§ Work required: With the pictures left out, write out the records verbatim.

Items from a dataset
□ □ □
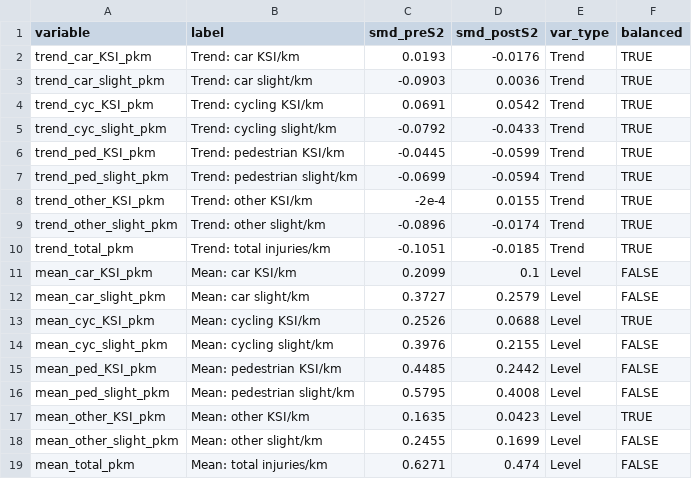
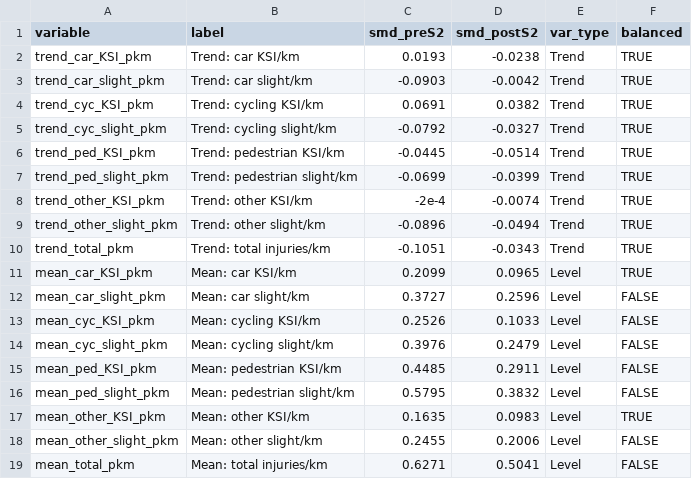
Before and after one commit to ahmadmkhatib/stat19-os-road-linkage, a CSV file: output/diagnostics/03_smd_stage2.csv, drawn as a sheet.

```diff
--- a/output/diagnostics/03_smd_stage2.csv
+++ b/output/diagnostics/03_smd_stage2.csv
@@ -1,19 +1,19 @@
 variable,label,smd_preS2,smd_postS2,var_type,balanced
-trend_car_KSI_pkm,Trend: car KSI/km,0.0193,-0.0176,Trend,TRUE
-trend_car_slight_pkm,Trend: car slight/km,-0.0903,0.0036,Trend,TRUE
-trend_cyc_KSI_pkm,Trend: cycling KSI/km,0.0691,0.0542,Trend,TRUE
-trend_cyc_slight_pkm,Trend: cycling slight/km,-0.0792,-0.0433,Trend,TRUE
-trend_ped_KSI_pkm,Trend: pedestrian KSI/km,-0.0445,-0.0599,Trend,TRUE
-trend_ped_slight_pkm,Trend: pedestrian slight/km,-0.0699,-0.0594,Trend,TRUE
-trend_other_KSI_pkm,Trend: other KSI/km,-2e-4,0.0155,Trend,TRUE
-trend_other_slight_pkm,Trend: other slight/km,-0.0896,-0.0174,Trend,TRUE
-trend_total_pkm,Trend: total injuries/km,-0.1051,-0.0185,Trend,TRUE
-mean_car_KSI_pkm,Mean: car KSI/km,0.2099,0.1,Level,FALSE
-mean_car_slight_pkm,Mean: car slight/km,0.3727,0.2579,Level,FALSE
-mean_cyc_KSI_pkm,Mean: cycling KSI/km,0.2526,0.0688,Level,TRUE
-mean_cyc_slight_pkm,Mean: cycling slight/km,0.3976,0.2155,Level,FALSE
-mean_ped_KSI_pkm,Mean: pedestrian KSI/km,0.4485,0.2442,Level,FALSE
-mean_ped_slight_pkm,Mean: pedestrian slight/km,0.5795,0.4008,Level,FALSE
-mean_other_KSI_pkm,Mean: other KSI/km,0.1635,0.0423,Level,TRUE
-mean_other_slight_pkm,Mean: other slight/km,0.2455,0.1699,Level,FALSE
-mean_total_pkm,Mean: total injuries/km,0.6271,0.474,Level,FALSE
+trend_car_KSI_pkm,Trend: car KSI/km,0.0193,-0.0238,Trend,TRUE
+trend_car_slight_pkm,Trend: car slight/km,-0.0903,-0.0042,Trend,TRUE
+trend_cyc_KSI_pkm,Trend: cycling KSI/km,0.0691,0.0382,Trend,TRUE
+trend_cyc_slight_pkm,Trend: cycling slight/km,-0.0792,-0.0327,Trend,TRUE
+trend_ped_KSI_pkm,Trend: pedestrian KSI/km,-0.0445,-0.0514,Trend,TRUE
+trend_ped_slight_pkm,Trend: pedestrian slight/km,-0.0699,-0.0399,Trend,TRUE
+trend_other_KSI_pkm,Trend: other KSI/km,-2e-4,-0.0074,Trend,TRUE
+trend_other_slight_pkm,Trend: other slight/km,-0.0896,-0.0494,Trend,TRUE
+trend_total_pkm,Trend: total injuries/km,-0.1051,-0.0343,Trend,TRUE
+mean_car_KSI_pkm,Mean: car KSI/km,0.2099,0.0965,Level,TRUE
+mean_car_slight_pkm,Mean: car slight/km,0.3727,0.2596,Level,FALSE
+mean_cyc_KSI_pkm,Mean: cycling KSI/km,0.2526,0.1033,Level,FALSE
+mean_cyc_slight_pkm,Mean: cycling slight/km,0.3976,0.2479,Level,FALSE
+mean_ped_KSI_pkm,Mean: pedestrian KSI/km,0.4485,0.2911,Level,FALSE
+mean_ped_slight_pkm,Mean: pedestrian slight/km,0.5795,0.3832,Level,FALSE
+mean_other_KSI_pkm,Mean: other KSI/km,0.1635,0.0983,Level,TRUE
+mean_other_slight_pkm,Mean: other slight/km,0.2455,0.2006,Level,FALSE
+mean_total_pkm,Mean: total injuries/km,0.6271,0.5041,Level,FALSE
```
Also changed, not shown: output/diagnostics/01_descriptive_table1_treated_vs_controls.csv, output/diagnostics/01c_descriptive_by_country.csv, 20 other files.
□ □ □
§ Completed exercise:
Before and after one commit to ahmadmkhatib/stat19-os-road-linkage, a CSV file: output/diagnostics/03_smd_stage2.csv, drawn as a sheet.

```diff
--- a/output/diagnostics/03_smd_stage2.csv
+++ b/output/diagnostics/03_smd_stage2.csv
@@ -1,19 +1,19 @@
 variable,label,smd_preS2,smd_postS2,var_type,balanced
-trend_car_KSI_pkm,Trend: car KSI/km,0.0193,-0.0176,Trend,TRUE
-trend_car_slight_pkm,Trend: car slight/km,-0.0903,0.0036,Trend,TRUE
-trend_cyc_KSI_pkm,Trend: cycling KSI/km,0.0691,0.0542,Trend,TRUE
-trend_cyc_slight_pkm,Trend: cycling slight/km,-0.0792,-0.0433,Trend,TRUE
-trend_ped_KSI_pkm,Trend: pedestrian KSI/km,-0.0445,-0.0599,Trend,TRUE
-trend_ped_slight_pkm,Trend: pedestrian slight/km,-0.0699,-0.0594,Trend,TRUE
-trend_other_KSI_pkm,Trend: other KSI/km,-2e-4,0.0155,Trend,TRUE
-trend_other_slight_pkm,Trend: other slight/km,-0.0896,-0.0174,Trend,TRUE
-trend_total_pkm,Trend: total injuries/km,-0.1051,-0.0185,Trend,TRUE
-mean_car_KSI_pkm,Mean: car KSI/km,0.2099,0.1,Level,FALSE
-mean_car_slight_pkm,Mean: car slight/km,0.3727,0.2579,Level,FALSE
-mean_cyc_KSI_pkm,Mean: cycling KSI/km,0.2526,0.0688,Level,TRUE
-mean_cyc_slight_pkm,Mean: cycling slight/km,0.3976,0.2155,Level,FALSE
-mean_ped_KSI_pkm,Mean: pedestrian KSI/km,0.4485,0.2442,Level,FALSE
-mean_ped_slight_pkm,Mean: pedestrian slight/km,0.5795,0.4008,Level,FALSE
-mean_other_KSI_pkm,Mean: other KSI/km,0.1635,0.0423,Level,TRUE
-mean_other_slight_pkm,Mean: other slight/km,0.2455,0.1699,Level,FALSE
-mean_total_pkm,Mean: total injuries/km,0.6271,0.474,Level,FALSE
+trend_car_KSI_pkm,Trend: car KSI/km,0.0193,-0.0238,Trend,TRUE
+trend_car_slight_pkm,Trend: car slight/km,-0.0903,-0.0042,Trend,TRUE
+trend_cyc_KSI_pkm,Trend: cycling KSI/km,0.0691,0.0382,Trend,TRUE
+trend_cyc_slight_pkm,Trend: cycling slight/km,-0.0792,-0.0327,Trend,TRUE
+trend_ped_KSI_pkm,Trend: pedestrian KSI/km,-0.0445,-0.0514,Trend,TRUE
+trend_ped_slight_pkm,Trend: pedestrian slight/km,-0.0699,-0.0399,Trend,TRUE
+trend_other_KSI_pkm,Trend: other KSI/km,-2e-4,-0.0074,Trend,TRUE
+trend_other_slight_pkm,Trend: other slight/km,-0.0896,-0.0494,Trend,TRUE
+trend_total_pkm,Trend: total injuries/km,-0.1051,-0.0343,Trend,TRUE
+mean_car_KSI_pkm,Mean: car KSI/km,0.2099,0.0965,Level,TRUE
+mean_car_slight_pkm,Mean: car slight/km,0.3727,0.2596,Level,FALSE
+mean_cyc_KSI_pkm,Mean: cycling KSI/km,0.2526,0.1033,Level,FALSE
+mean_cyc_slight_pkm,Mean: cycling slight/km,0.3976,0.2479,Level,FALSE
+mean_ped_KSI_pkm,Mean: pedestrian KSI/km,0.4485,0.2911,Level,FALSE
+mean_ped_slight_pkm,Mean: pedestrian slight/km,0.5795,0.3832,Level,FALSE
+mean_other_KSI_pkm,Mean: other KSI/km,0.1635,0.0983,Level,TRUE
+mean_other_slight_pkm,Mean: other slight/km,0.2455,0.2006,Level,FALSE
+mean_total_pkm,Mean: total injuries/km,0.6271,0.5041,Level,FALSE
```
Also changed, not shown: output/diagnostics/01_descriptive_table1_treated_vs_controls.csv, output/diagnostics/01c_descriptive_by_country.csv, 20 other files.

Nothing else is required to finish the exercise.